Published 9:35 am Thursday, February 23, 2017

The Real ID bill that has divided lawmakers is slated to come before the House for a vote today as the deadline for implementation draws closer.

Minnesota is one of five states that the Department of Homeland Security considers not yet in compliance with the law, which goes into effect January 2018. Passed by Congress in 2005 in response to the Sept. 11, 2001, terror attacks, the law sets minimum security standards for state-issued driver’s licenses and identification cards and prohibits federal agencies from accepting for official purposes licenses and identification cards from states that do not meet these standards.

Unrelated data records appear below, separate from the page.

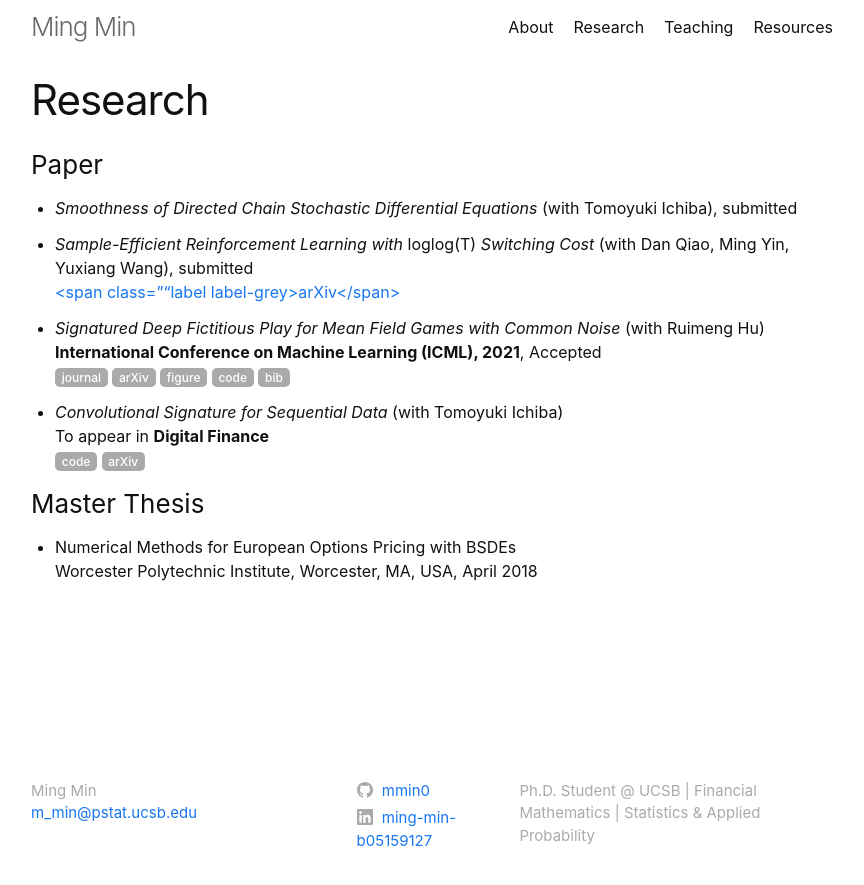
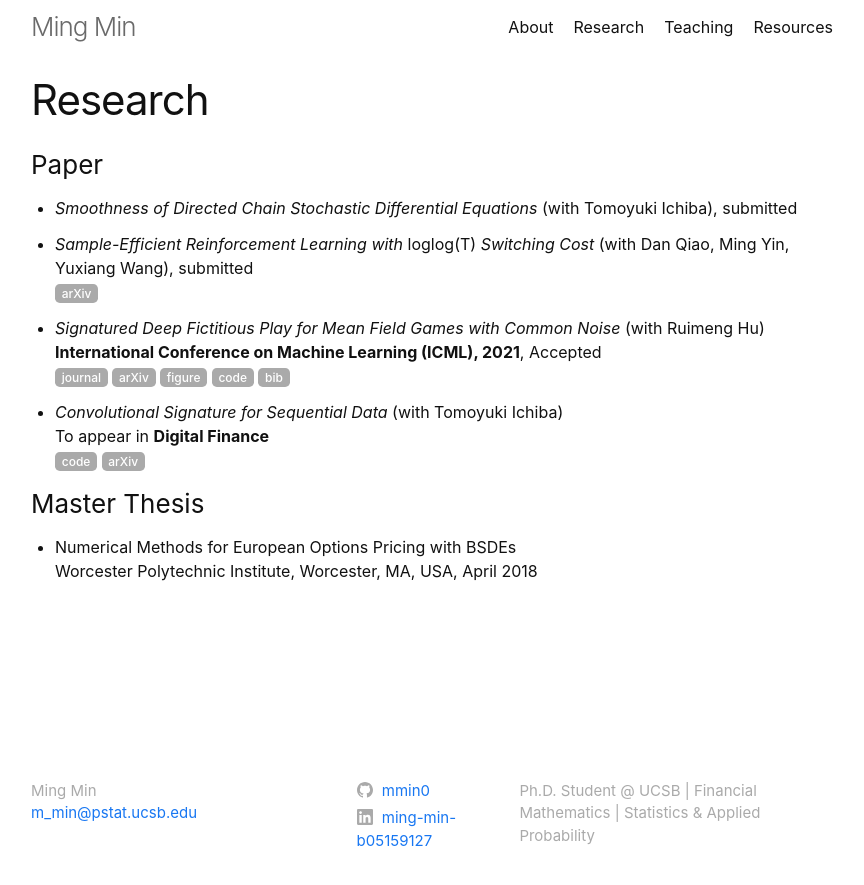
Before and after one commit to mmin0/mmin0.github.io, a Jekyll site: the page built from publications/index.md, in a window 1280 px wide. Shown: the top 885 px of the page, without its empty margins (208-1072 px from the left). Built offline with Jekyll 4.4.1, drawn with Linux system fonts in a browser that asks for light colours.

Commit message:
Update index.md

```diff
--- a/publications/index.md
+++ b/publications/index.md
@@ -6,7 +6,7 @@ title: Research
 * *Smoothness of Directed Chain Stochastic Differential Equations* (with Tomoyuki Ichiba), submitted
 
 * *Sample-Efficient Reinforcement Learning with* loglog(T) *Switching Cost* (with Dan Qiao, Ming Yin, Yuxiang Wang), submitted
-  [<span class=""label label-grey>arXiv</span>](https://arxiv.org/abs/2202.06385)
+  [<span class="label label-grey">arXiv</span>](https://arxiv.org/abs/2202.06385)
 
 
 * *Signatured Deep Fictitious Play for Mean Field Games with Common Noise* (with Ruimeng Hu)\
```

Starting Jan. 22, 2018, travelers who do not have a license or identification card from a compliant state or a state that has been granted an extension will be asked to provide alternate acceptable identification. If you cannot provide an acceptable form of identification, you will not be permitted through security checkpoints.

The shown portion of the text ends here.